** Exercise goal **
Each line holding the word "Create" must appear in the answer, copied from the entries.

** Entries shown **
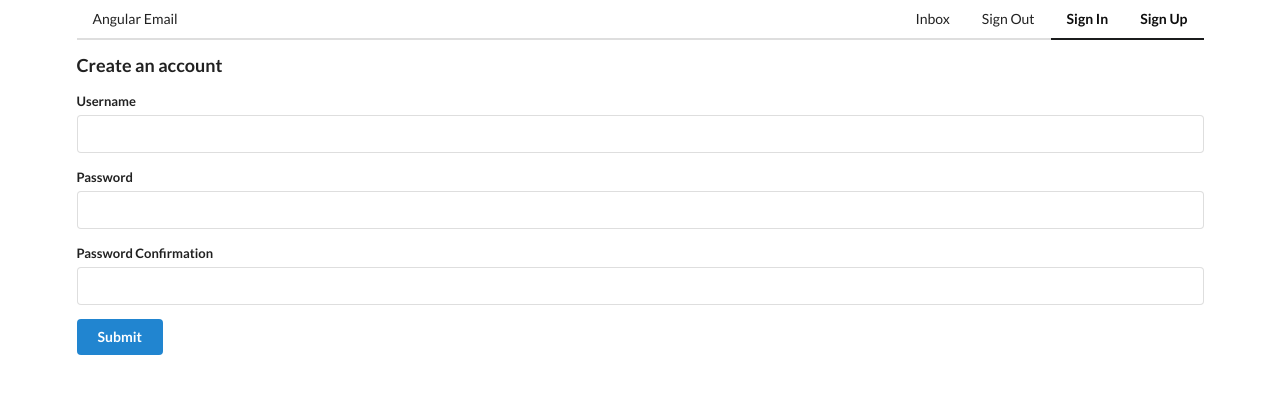
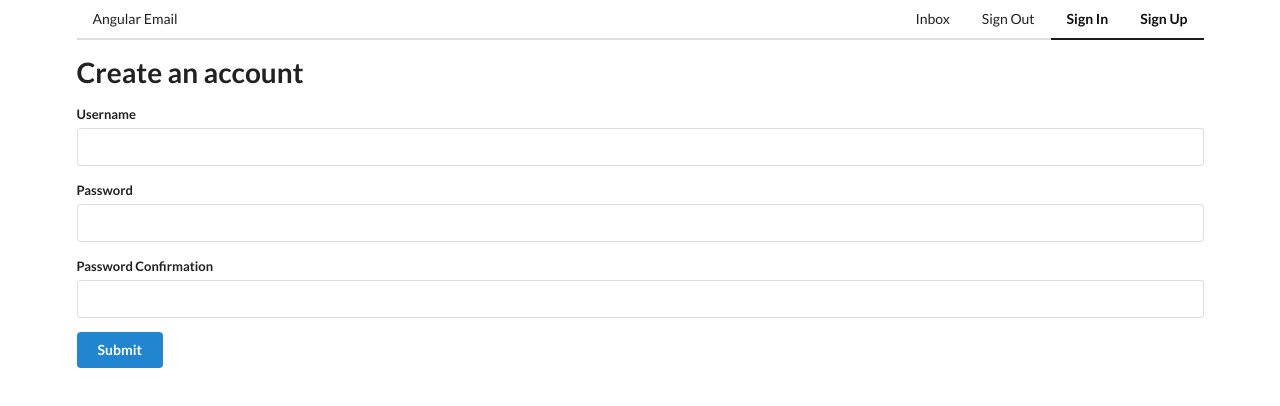
Before and after one commit to akgmage/email-client, an Angular app: page /signup in a window 1280 px wide. Shown: the top 406 px of the page. Built offline with nearby package versions, Linux system fonts and the light colour scheme.

Commit message:
Change h3 to h1

```diff
--- a/src/app/auth/signup/signup.component.html
+++ b/src/app/auth/signup/signup.component.html
@@ -1,4 +1,4 @@
-<h3>Create an account</h3>
+<h1>Create an account</h1>
 <form (ngSubmit)="onSubmit()" class="ui form" [formGroup]="authForm">
     <app-input inputType="text" label="Username" [control]="$any(authForm.get('username'))"></app-input>
     <app-input inputType="password" label="Password" [control]="$any(authForm.get('password'))"></app-input>
```
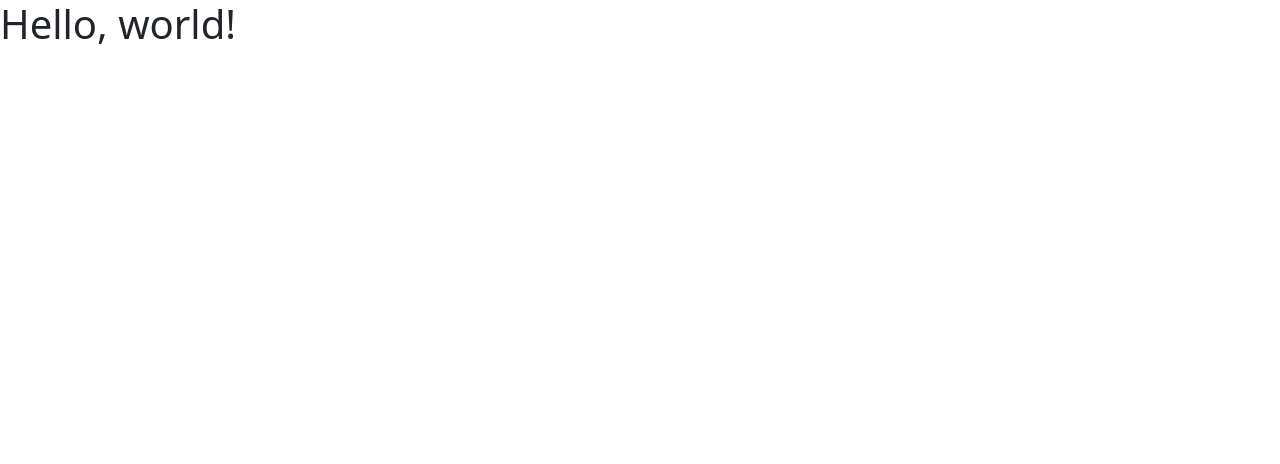
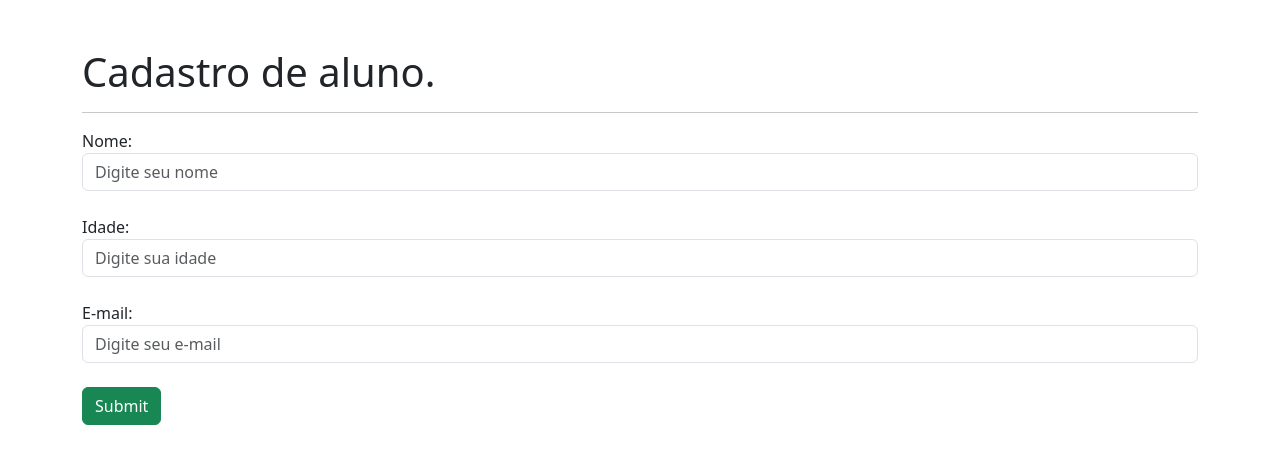
Before and after one commit to mtstechnologies/aquecimento-django, a Django app: page /aluno/criar_aluno/ in a window 1280 px wide. Before the commit the part shown is almost empty. Shown: the top 464 px of the page. Run offline with Django 5.2, Linux system fonts and the light colour scheme.

Commit message:
Formulario de cadastro

```diff
--- a/alunos/templates/criar_aluno.html
+++ b/alunos/templates/criar_aluno.html
@@ -7,7 +7,24 @@
     <link href="https://cdn.jsdelivr.net/npm/bootstrap@5.3.3/dist/css/bootstrap.min.css" rel="stylesheet" integrity="sha384-QWTKZyjpPEjISv5WaRU9OFeRpok6YctnYmDr5pNlyT2bRjXh0JMhjY6hW+ALEwIH" crossorigin="anonymous">
   </head>
   <body>
-    <h1>Hello, world!</h1>
+    <br><br>
+    <div class="container">
+      <h1>Cadastro de aluno.</h1>
+      <hr>
+      <form action="">
+        <label for="">Nome:</label>
+        <input type="text" name="nome" class="form-control" placeholder="Digite seu nome">
+        <br>
+        <label for="">Idade:</label>
+        <input type="number" name="idade" class="form-control" placeholder="Digite sua idade">
+        <br>
+        <label for="">E-mail:</label>
+        <input type="email" name="email" class="form-control" placeholder="Digite seu e-mail">
+        <br>
+        <input type="submit" class="btn btn-success">
+      </form>
+    </div>
+
     <script src="https://cdn.jsdelivr.net/npm/bootstrap@5.3.3/dist/js/bootstrap.bundle.min.js" integrity="sha384-YvpcrYf0tY3lHB60NNkmXc5s9fDVZLESaAA55NDzOxhy9GkcIdslK1eN7N6jIeHz" crossorigin="anonymous"></script>
   </body>
 </html>
```
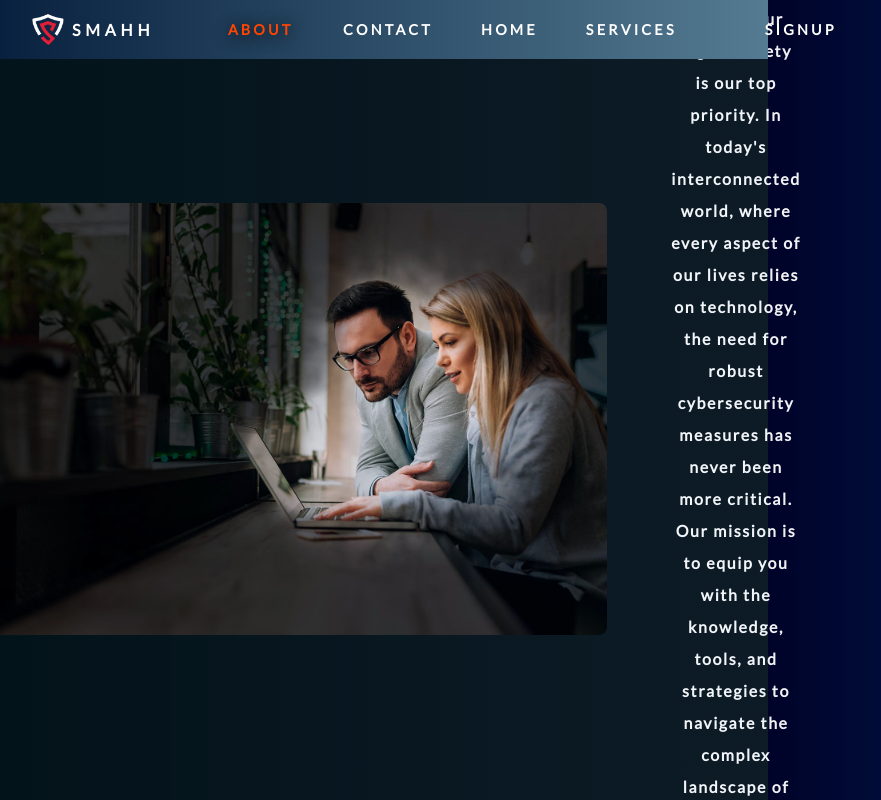
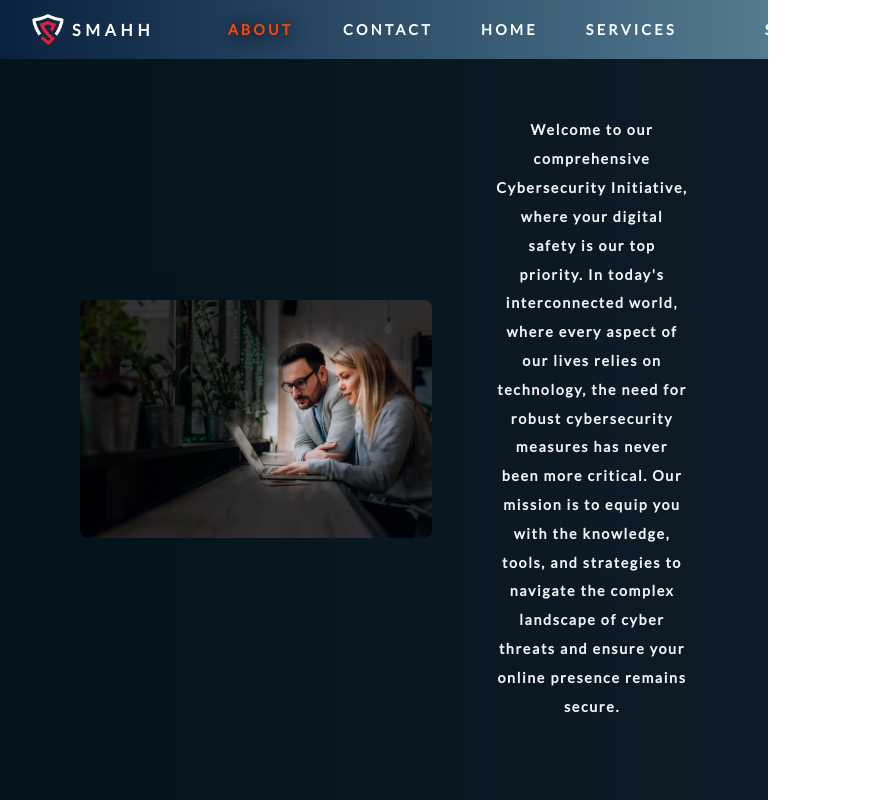
Before and after one commit to fabianblancowuest/smahh-client, a React (Vite) app: page /about in a window 768 px wide. Shown: the top 800 px of the page, 881 px wide, since content can reach past the window. Built offline with nearby package versions, Linux system fonts and the light colour scheme.

Commit message:
improved styles

```diff
--- a/src/components/About/About.module.css
+++ b/src/components/About/About.module.css
@@ -161,3 +161,17 @@ img {
 		font-size: 1rem; /* Cambiar el tamaño de fuente para dispositivos móviles */
 	}
 }
+
+@media (min-width: 768px) and (max-width: 1200px) {
+	img {
+		width: 22rem;
+		display: block;
+		margin-left: auto;
+		margin-right: auto;
+		border-radius: 0.5rem;
+	}
+
+	.description {
+		font-size: 0.9rem;
+	}
+}
```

** Written response **
-<h3>Create an account</h3>
+<h1>Create an account</h1>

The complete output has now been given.